WHAT THE TASK ASKS: Show every line from the entries that follow which holds the word "docs".

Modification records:
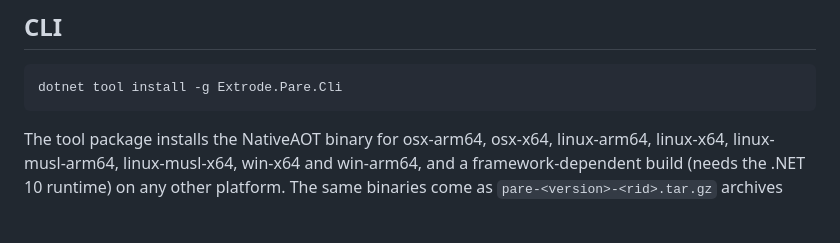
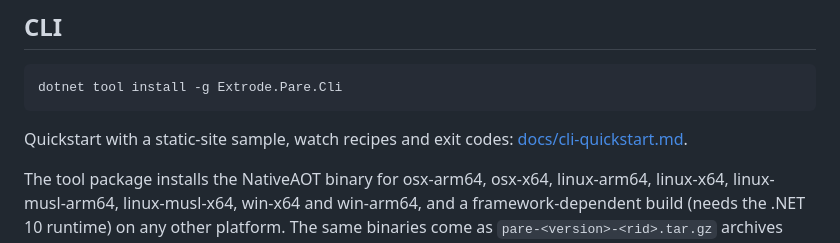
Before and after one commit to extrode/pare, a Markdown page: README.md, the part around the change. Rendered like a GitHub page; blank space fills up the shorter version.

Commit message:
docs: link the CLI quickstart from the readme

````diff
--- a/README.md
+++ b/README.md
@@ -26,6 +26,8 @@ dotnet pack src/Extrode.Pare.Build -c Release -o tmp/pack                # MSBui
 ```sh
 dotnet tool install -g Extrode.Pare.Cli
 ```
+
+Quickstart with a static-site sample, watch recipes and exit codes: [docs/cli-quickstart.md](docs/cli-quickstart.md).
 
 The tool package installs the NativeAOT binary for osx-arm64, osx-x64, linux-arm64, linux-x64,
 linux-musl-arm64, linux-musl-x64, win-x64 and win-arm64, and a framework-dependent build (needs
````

---

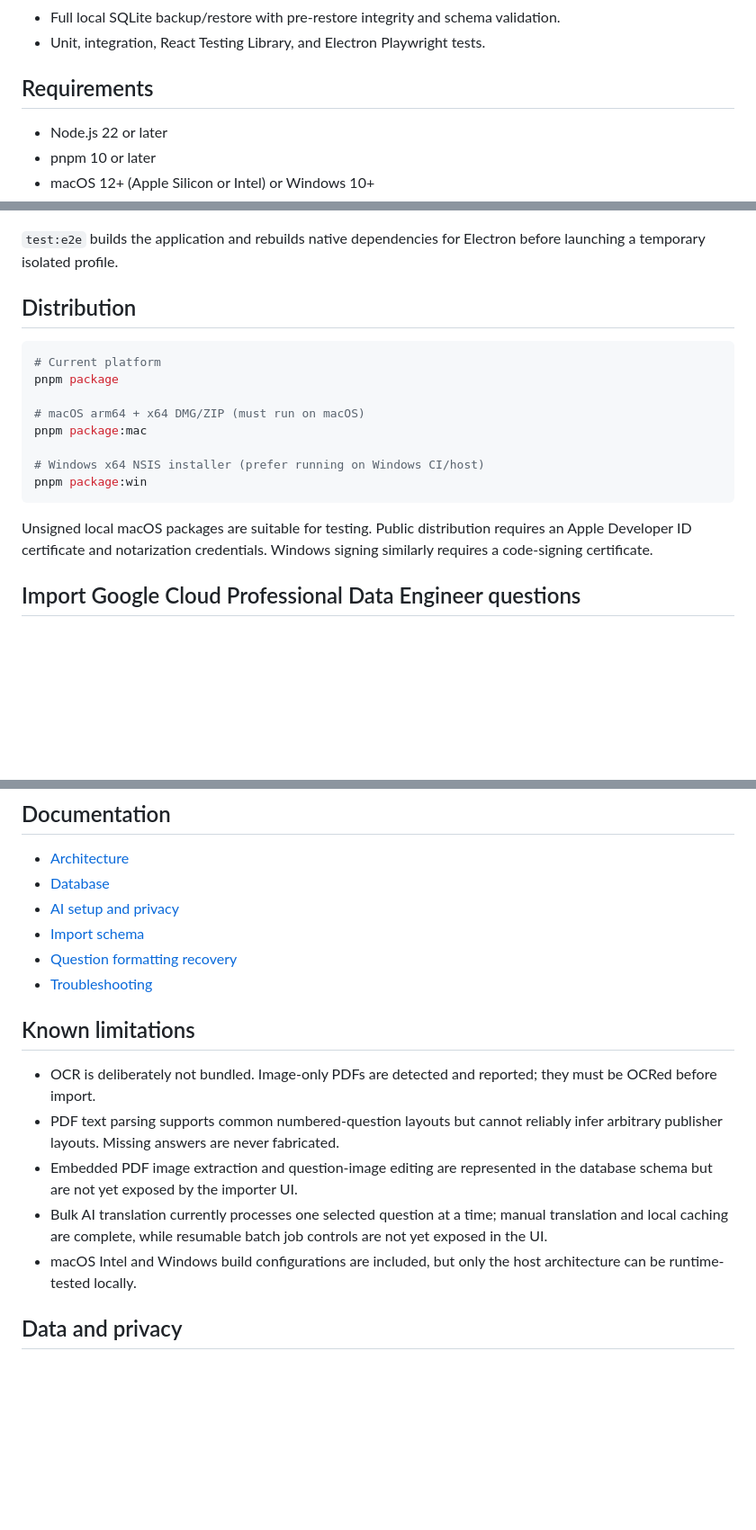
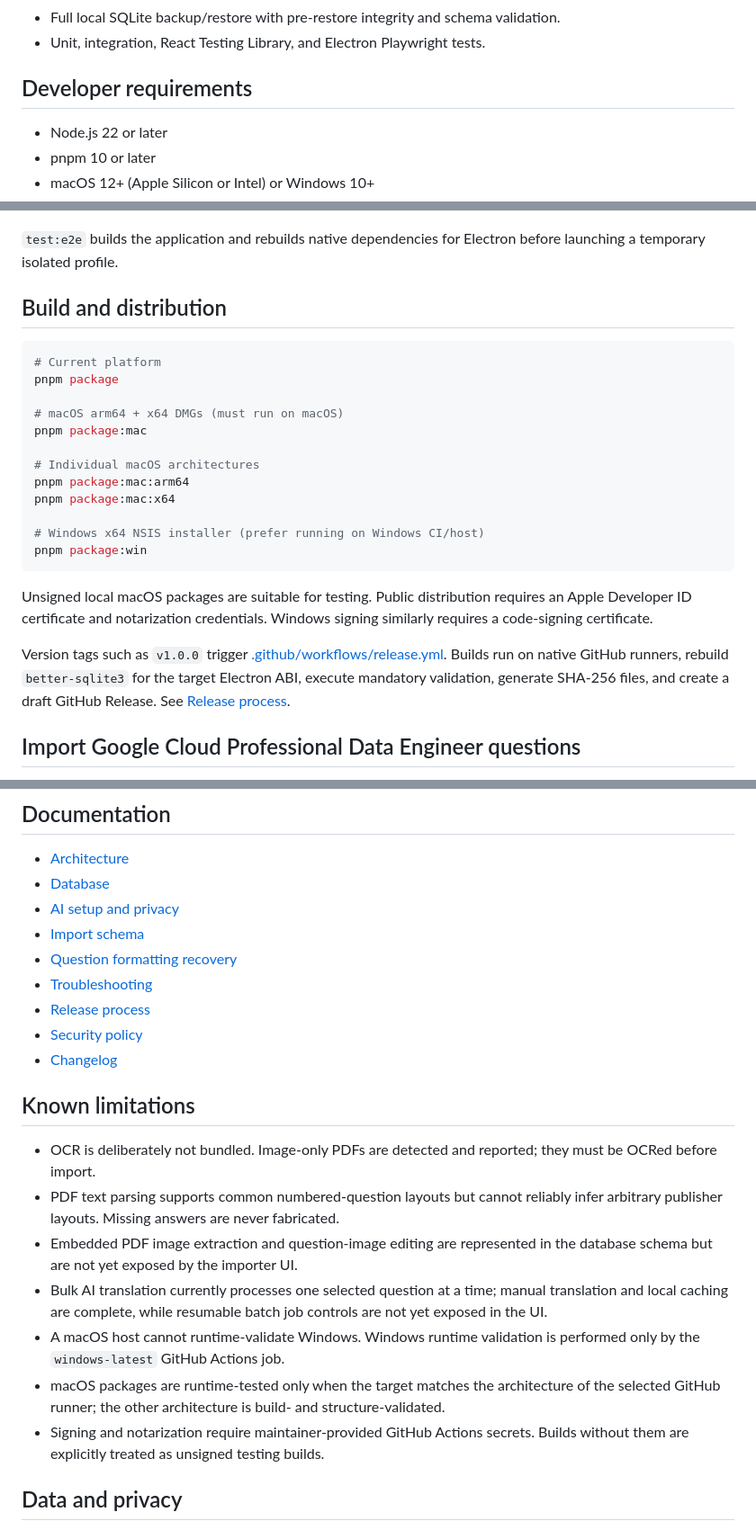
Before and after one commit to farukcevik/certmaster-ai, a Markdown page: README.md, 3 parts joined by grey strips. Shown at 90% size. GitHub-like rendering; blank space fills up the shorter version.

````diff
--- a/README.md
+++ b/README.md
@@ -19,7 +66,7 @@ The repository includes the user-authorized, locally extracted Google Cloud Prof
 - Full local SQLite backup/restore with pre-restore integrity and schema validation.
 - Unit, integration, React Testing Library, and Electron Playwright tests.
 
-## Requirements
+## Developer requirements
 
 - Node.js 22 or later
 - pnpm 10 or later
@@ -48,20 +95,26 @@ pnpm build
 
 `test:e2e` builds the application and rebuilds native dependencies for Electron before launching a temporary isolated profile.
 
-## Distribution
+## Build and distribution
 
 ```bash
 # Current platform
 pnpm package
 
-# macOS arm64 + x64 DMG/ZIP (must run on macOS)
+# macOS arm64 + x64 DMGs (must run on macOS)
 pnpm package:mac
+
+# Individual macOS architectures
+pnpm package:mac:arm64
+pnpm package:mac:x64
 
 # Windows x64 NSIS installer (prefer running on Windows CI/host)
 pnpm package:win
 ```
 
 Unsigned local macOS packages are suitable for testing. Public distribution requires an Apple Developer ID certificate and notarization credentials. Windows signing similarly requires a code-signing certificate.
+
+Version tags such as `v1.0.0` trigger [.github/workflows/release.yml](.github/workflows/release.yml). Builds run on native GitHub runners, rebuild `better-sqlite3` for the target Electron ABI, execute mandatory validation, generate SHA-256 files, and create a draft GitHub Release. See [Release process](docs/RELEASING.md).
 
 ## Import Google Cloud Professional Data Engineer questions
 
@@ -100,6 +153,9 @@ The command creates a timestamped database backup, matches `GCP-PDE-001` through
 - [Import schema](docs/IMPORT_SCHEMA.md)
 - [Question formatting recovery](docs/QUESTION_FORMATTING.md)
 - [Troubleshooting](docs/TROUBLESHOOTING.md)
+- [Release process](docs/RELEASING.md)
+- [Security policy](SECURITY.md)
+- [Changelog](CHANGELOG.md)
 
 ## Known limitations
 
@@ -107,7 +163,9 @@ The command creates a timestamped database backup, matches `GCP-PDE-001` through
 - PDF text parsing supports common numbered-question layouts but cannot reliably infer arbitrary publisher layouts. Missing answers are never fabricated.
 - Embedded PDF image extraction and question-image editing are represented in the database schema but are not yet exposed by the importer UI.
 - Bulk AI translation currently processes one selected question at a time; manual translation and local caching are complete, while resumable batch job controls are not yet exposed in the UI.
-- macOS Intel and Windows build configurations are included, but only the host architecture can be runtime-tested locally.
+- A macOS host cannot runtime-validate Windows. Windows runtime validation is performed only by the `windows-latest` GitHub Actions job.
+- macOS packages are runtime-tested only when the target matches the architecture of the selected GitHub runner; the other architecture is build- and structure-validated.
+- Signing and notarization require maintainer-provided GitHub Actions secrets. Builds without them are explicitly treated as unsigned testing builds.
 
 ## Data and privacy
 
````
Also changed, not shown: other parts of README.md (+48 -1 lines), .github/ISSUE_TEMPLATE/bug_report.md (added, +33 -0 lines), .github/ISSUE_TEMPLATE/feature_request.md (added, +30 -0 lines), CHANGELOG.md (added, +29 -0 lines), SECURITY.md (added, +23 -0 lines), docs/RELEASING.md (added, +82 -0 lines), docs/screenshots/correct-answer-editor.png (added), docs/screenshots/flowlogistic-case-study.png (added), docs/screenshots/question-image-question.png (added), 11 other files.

SOLUTION FOR THIS EXERCISE:
docs: link the CLI quickstart from the readme
+Quickstart with a static-site sample, watch recipes and exit codes: [docs/cli-quickstart.md](docs/cli-quickstart.md).
+Version tags such as `v1.0.0` trigger [.github/workflows/release.yml](.github/workflows/release.yml). Builds run on native GitHub runners, rebuild `better-sqlite3` for the target Electron ABI, execute mandatory validation, generate SHA-256 files, and create a draft GitHub Release. See [Release process](docs/RELEASING.md).
 - [Import schema](docs/IMPORT_SCHEMA.md)
 - [Question formatting recovery](docs/QUESTION_FORMATTING.md)
 - [Troubleshooting](docs/TROUBLESHOOTING.md)
+- [Release process](docs/RELEASING.md)
Also changed, not shown: other parts of README.md (+48 -1 lines), .github/ISSUE_TEMPLATE/bug_report.md (added, +33 -0 lines), .github/ISSUE_TEMPLATE/feature_request.md (added, +30 -0 lines), CHANGELOG.md (added, +29 -0 lines), SECURITY.md (added, +23 -0 lines), docs/RELEASING.md (added, +82 -0 lines), docs/screenshots/correct-answer-editor.png (added), docs/screenshots/flowlogistic-case-study.png (added), docs/screenshots/question-image-question.png (added), 11 other files.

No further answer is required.